[Extracted records]
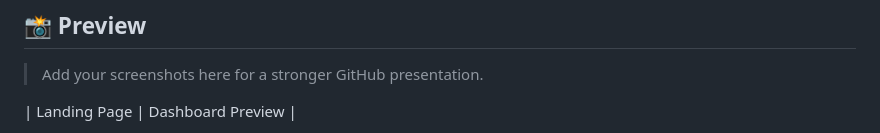
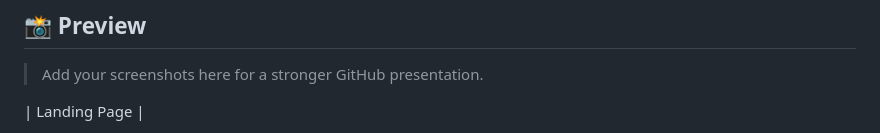
Before and after one commit to visionary-code-studio/SentinelX, a Markdown page: README.md, the part around one of its changes. GitHub-like rendering.

```diff
--- a/README.md
+++ b/README.md
@@ -61,5 +61,5 @@ AI Assistant help Security Operations Managers,SOC Analysts,CISOs/CIOs,Plant Ope
 
 > Add your screenshots here for a stronger GitHub presentation.
 
-| Landing Page | Dashboard Preview |
+| Landing Page |
 
```
Also changed, not shown: other parts of README.md (+5 -1 lines).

§ **EXERCISE DIRECTIONS**
Write out every entry above exactly as it stands, minus the pictures.

§ **YOUR SOLUTION**
Before and after one commit to visionary-code-studio/SentinelX, a Markdown page: README.md, the part around one of its changes. GitHub-like rendering.

```diff
--- a/README.md
+++ b/README.md
@@ -61,5 +61,5 @@ AI Assistant help Security Operations Managers,SOC Analysts,CISOs/CIOs,Plant Ope
 
 > Add your screenshots here for a stronger GitHub presentation.
 
-| Landing Page | Dashboard Preview |
+| Landing Page |
 
```
Also changed, not shown: other parts of README.md (+5 -1 lines).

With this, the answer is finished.